Deadheading demystified! Join Debbie, Spring Hill's resident gardening expert as she reveals the secrets to deadheading your favorite flowering plants - hostas, zinnias, rose and more! Discover the essential deadheading techniques and ways to promote new blooms so your garden remains filled with color and beauty right through the season!Transcript

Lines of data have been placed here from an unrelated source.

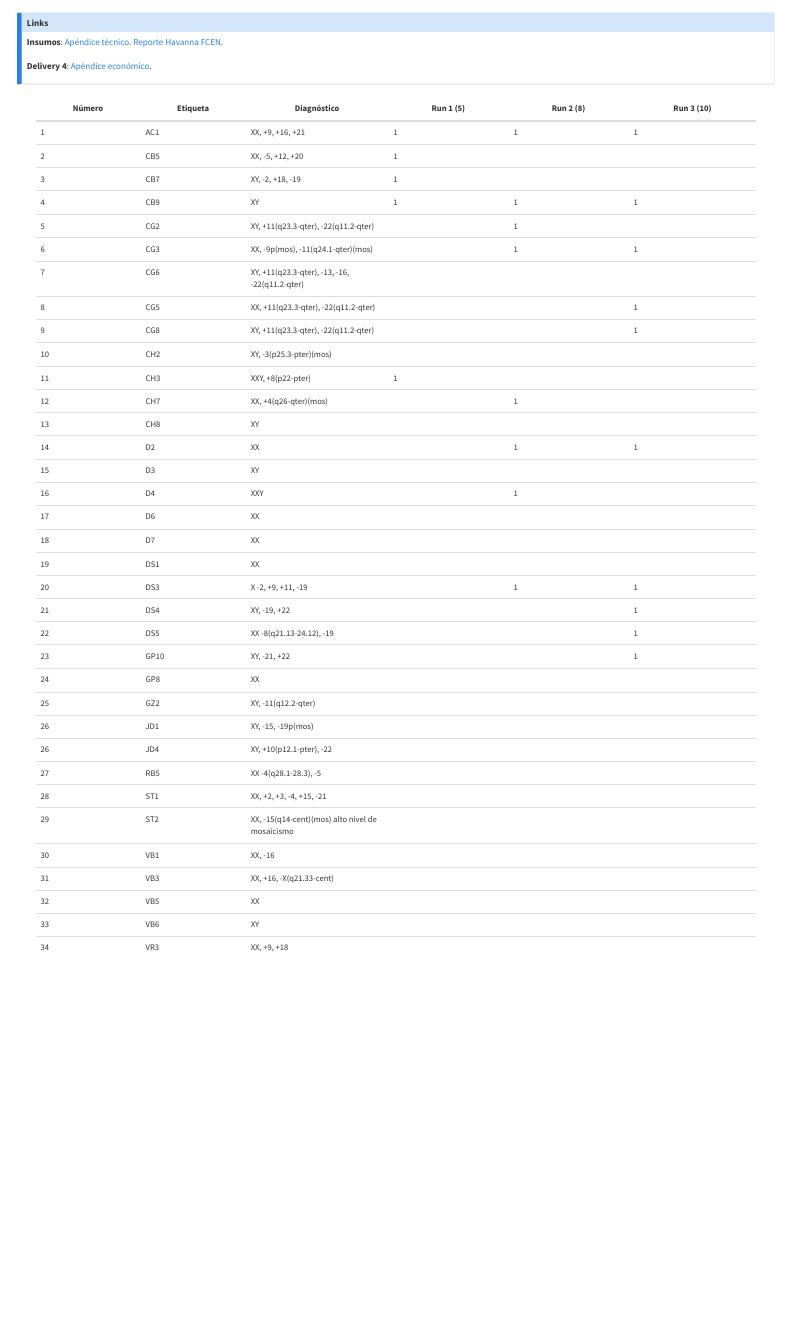
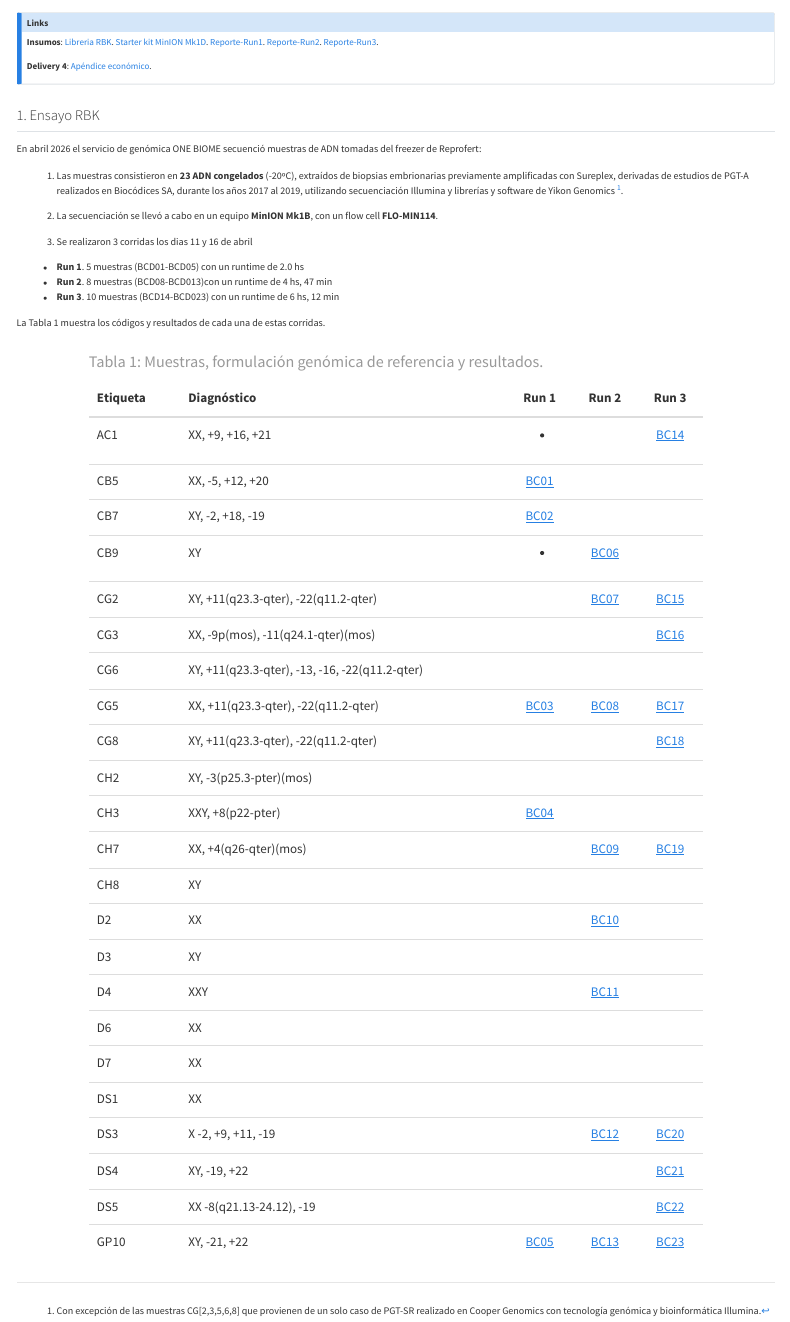
Before and after one commit to hernandopazo/-fastpgt-demo, a Quarto document (appendix-experimental/fase2-rbk.qmd): the page in a window 1100 px wide, from its top. Rendered offline with R 4.5, knitr and Pandoc in place of Quarto, with nearby package versions; menus at the side of the page are left out.

Commit message:
test deploy

````diff
--- a/appendix-experimental/fase2-rbk.qmd
+++ b/appendix-experimental/fase2-rbk.qmd
@@ -9,50 +9,110 @@ csl: ../nature.csl
 
 ::: callout-note
 ## Links
-**Insumos**: [Apéndice técnico](../appendix-technical.qmd). [Reporte Havanna FCEN](../inputs/FCEN/report_Nanopore_seq.html).
+**Insumos**: [Libreria RBK](https://store.nanoporetech.com/rapid-barcoding-sequencing-kit-24-v14.html).
+[Starter kit MinION Mk1D](https://store.nanoporetech.com/minion.html).
+[Reporte-Run1](/inputs/Nico_info/rbk_results/report_FBF54235_20260411_1438_6214133c.html). [Reporte-Run2](/inputs/Nico_info/rbk_results/report_FBF54235_20260411_1800_f9fc89ce.html). [Reporte-Run3](/inputs/Nico_info/rbk_results/report_FBF54235_20260416_0916_95c7d263.html).
 
 **Delivery 4**:  [Apéndice económico](../appendix-economico/costsRBKRAA.qmd).
 :::
 
-:::: {#tbl-barcodes tbl-cap="Muestras utilizadas como referencias."}
-::: {style="width: 95%; margin: 0 auto; font-size: 0.85em;"}
-| Número | Etiqueta | Diagnóstico | Run 1 (5) | Run 2 (8) | Run 3 (10) |
-|----------|----------|-------------|-----------|-----------|------------|
-| 1 | AC1 | XX, +9, +16, +21 |  1 | 1 | 1 |
-| 2| CB5 | XX, -5, +12, +20 |  1 |  |  |
-| 3| CB7 | XY, -2, +18, -19 |  1 |  |  |
-| 4| CB9 | XY |  1 | 1 | 1 |
-| 5| CG2 | XY, +11(q23.3-qter), -22(q11.2-qter) |  | 1 |  |
-| 6| CG3 | XX, -9p(mos), -11(q24.1-qter)(mos) |   | 1 | 1 |
-| 7| CG6 | XY, +11(q23.3-qter), -13, -16, -22(q11.2-qter) |  |  |  |
-| 8| CG5 | XX, +11(q23.3-qter), -22(q11.2-qter) |   |  | 1 |
-| 9| CG8 | XY, +11(q23.3-qter), -22(q11.2-qter) |   |  | 1 |
-| 10| CH2 | XY, -3(p25.3-pter)(mos) |   |  |  |
-| 11| CH3 | XXY, +8(p22-pter) |  1 |  |  |
-| 12| CH7 | XX, +4(q26-qter)(mos) |  | 1 |  |
-| 13| CH8 | XY |   |  |  |
-| 14| D2 | XX |  | 1 | 1 |
-| 15| D3 | XY |   |  |  |
-| 16| D4 | XXY |   | 1 |  |
-| 17| D6 | XX |  |  |  |
-| 18| D7 | XX |   |  |  |
-| 19| DS1 | XX |   |  |  |
-| 20| DS3 | X -2, +9, +11, -19 |   | 1 | 1 |
-| 21| DS4 | XY, -19, +22 |   |  | 1 |
-| 22| DS5 | XX -8(q21.13-24.12), -19 |   |  | 1 |
-| 23| GP10 | XY, -21, +22 |   |  | 1 |
-| 24| GP8 | XX |   |  |  |
-| 25| GZ2 | XY, -11(q12.2-qter) |   |  |  |
-| 26| JD1 | XY, -15, -19p(mos) |   |  |  |
-| 26| JD4 | XY, +10(p12.1-pter), -22 |   |  |  |
-| 27| RB5 | XX -4(q28.1-28.3), -5 |  |  |  |
-| 28| ST1 | XX, +2, +3, -4, +15, -21 | |  |  |
-| 29| ST2 | XX, -15(q14-cent)(mos) alto nivel de mosaicismo |  |  |  |
-| 30| VB1 | XX, -16 | |  |  |
-| 31| VB3 | XX, +16, -X(q21.33-cent) |  |  |  |
-| 32| VB5 | XX |   |  |  |
-| 33| VB6 | XY |  |  |  |
-| 34| VR3 | XX, +9, +18 |  |  |  |
 
-:::
-:::
+
+
+## 1. Ensayo RBK
+
+En abril 2026 el servicio de genómica ONE BIOME secuenció muestras de ADN tomadas del freezer de Reprofert:
+
+1.  Las muestras consistieron en **23 ADN congelados** (-20ºC),
+    extraídos de biopsias embrionarias previamente amplificadas con
+    Sureplex, derivadas de estudios de PGT-A realizados en Biocódices SA, durante los años
+    2017 al 2019, utilizando secuenciación Illumina y librerías y software de Yikon Genomics [^1].
+
+2.  La secuenciación se llevó a cabo en un equipo **MinION Mk1B**, con un flow cell **FLO-MIN114**.
+
+3.  Se realizaron 3 corridas los dias 11 y 16 de abril
+
+  - **Run 1**. 5 muestras (BCD01-BCD05) con un runtime de 2.0 hs
+  - **Run 2**. 8 muestras (BCD08-BCD013)con un runtime de 4 hs, 47 min
+  - **Run 3**. 10 muestras (BCD14-BCD023) con un runtime de 6 hs, 12 min
+
+[^1]: Con excepción de las muestras CG[2,3,5,6,8] que  provienen de un solo caso de PGT-SR realizado en Cooper Genomics con tecnología genómica y bioinformática Illumina.
+
+La Tabla 1 muestra los códigos y resultados de cada una de estas corridas.
+
+
+```{r}
+#| echo: false
+#| warning: false
+#| message: false
+
+library(tibble)
+library(dplyr)
+library(knitr)
+
+
+link_bc <- function(x) {
+  ifelse(
+    is.na(x) | x == "",
+    "",
+    ifelse(
+      x == "-",
+      "-",
+      paste0(
+        '<a href="/inputs/Nico_info/rbk_results/barcode',
+        stringr::str_extract(x, "\\d+"),
+        '_CNV_calling_results.html" target="_blank">',
+        x,
+        '</a>'
+      )
+    )
+  )
+}
+
+tabla_barcodes <- tribble(
+  ~Etiqueta, ~Diagnóstico, ~`Run 1`, ~`Run 2`, ~`Run 3`,
+  "AC1",  "XX, +9, +16, +21", "-",    "",     "BC14",
+  "CB5",  "XX, -5, +12, +20", "BC01", "",     "",
+  "CB7",  "XY, -2, +18, -19", "BC02", "",     "",
+  "CB9",  "XY", "-", "BC06", "",
+  "CG2",  "XY, +11(q23.3-qter), -22(q11.2-qter)", "", "BC07", "BC15",
+  "CG3",  "XX, -9p(mos), -11(q24.1-qter)(mos)", "", "", "BC16",
+  "CG6",  "XY, +11(q23.3-qter), -13, -16, -22(q11.2-qter)", "", "", "",
+  "CG5",  "XX, +11(q23.3-qter), -22(q11.2-qter)", "BC03", "BC08", "BC17",
+  "CG8",  "XY, +11(q23.3-qter), -22(q11.2-qter)", "", "", "BC18",
+  "CH2",  "XY, -3(p25.3-pter)(mos)", "", "", "",
+  "CH3",  "XXY, +8(p22-pter)", "BC04", "", "",
+  "CH7",  "XX, +4(q26-qter)(mos)", "", "BC09", "BC19",
+  "CH8",  "XY", "", "", "",
+  "D2",   "XX", "", "BC10", "",
+  "D3",   "XY", "", "", "",
+  "D4",   "XXY", "", "BC11", "",
+  "D6",   "XX", "", "", "",
+  "D7",   "XX", "", "", "",
+  "DS1",  "XX", "", "", "",
+  "DS3",  "X -2, +9, +11, -19", "", "BC12", "BC20",
+  "DS4",  "XY, -19, +22", "", "", "BC21",
+  "DS5",  "XX -8(q21.13-24.12), -19", "", "", "BC22",
+  "GP10", "XY, -21, +22", "BC05", "BC13", "BC23"
+) %>%
+  mutate(across(starts_with("Run"), link_bc))
+
+library(kableExtra)
+
+kable(
+  tabla_barcodes,
+  caption = "Tabla 1: Muestras, formulación genómica de referencia y resultados.",
+  escape = FALSE,
+  align = c("l", "l", "c", "c", "c"),
+  format = "html"
+) %>%
+  kable_styling(
+    full_width = FALSE,
+    position = "center",
+    font_size = 13
+  ) %>%
+  column_spec(1, width = "7em") %>%
+  column_spec(2, width = "25em") %>%
+  column_spec(3:5, width = "5em")
+
+```
````
Also changed, not shown: inputs/Nico_info/rbk_results/report_FBF54235_20260411_1438_6214133c.html (added), inputs/Nico_info/rbk_results/report_FBF54235_20260411_1800_f9fc89ce.html (added), inputs/Nico_info/rbk_results/report_FBF54235_20260416_0916_95c7d263.html (added), 80 other files.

"Hi, I'm Debbie with Spring Hill and today we're going to take the mystery out of deadheading. Now deadheading is exactly how it sounds - it's just taking off the old blooms in the middle of your blooming season to encourage new blooms. Now, that's different from pruning, which we'll cover in a separate video. Now, there are a few different ways to deadhead. As you see, next to me, this Hosta has one shoot of blooms coming up, and, as you can see, it's all bloomed out. So, what you would do is take this entire stalk off. You see, I'm not removing much in the way of foliage, just taking off the bloom. What that's going to do is give you a nice, healthy looking plant and get it ready for its next flush of blooms. Now, daylilies are just the same as Hostas. All you want to do, is take out that main shoot. But with daylilies, you don't even need your pruners. So, here, hang on to these for a second, would you? Thanks. All you're going to do, is take these old, brown stalks and just yank them right up. And, by the way, while you're deadheading your daylilies, it's also a good time to take out some of this dead foliage underneath the plant. That will keep it looking really nice. Now Asiatic lilies are going to be different from daylilies. Now, you'll notice on the blooming stalk that there's foliage all the way up the stalk. Now you want to keep as much of that foliage on the plant during the bloom season. So, when you deadhead, you're going to deadhead right toward the top. Just take off that spent bloom. Now roses are a different story altogether. Now, I love my lavender latex and cloth gloves, but these are not the gloves for pruning roses. You need to protect your hands from the thorns, so use some heavy-duty leather gloves. They protect not only your hand but also part of your arm. Now here, you'll see, we have a clustering rose. Now, on a floribunda or a climber, when you have these clusters, it's always the center bloom that blooms first. So, you want to take that center bloom when it's finished and just snip that right out. Now what that's going to do, is encourage the rest of the cluster to continue blooming. Now the rule of thumb when deadheading roses is you want to deadhead down to the first five leaflet leaves, so you have one, two, three, four, five - so you want to prune right above that. And you see, we already have the new shoot coming up, so we're all ready for our next flush of blooms. Now, you can also keep your containers looking nice all throughout the season by deadheading off all the old blooms. You notice here I have some zinnias that have bloomed out, so what we'll do is we'll take it just down here to the end of the stalk, take that bloom right out. So, you can see, by deadheading all the flowers in your garden, you can keep your garden looking beautiful and colorful all season long."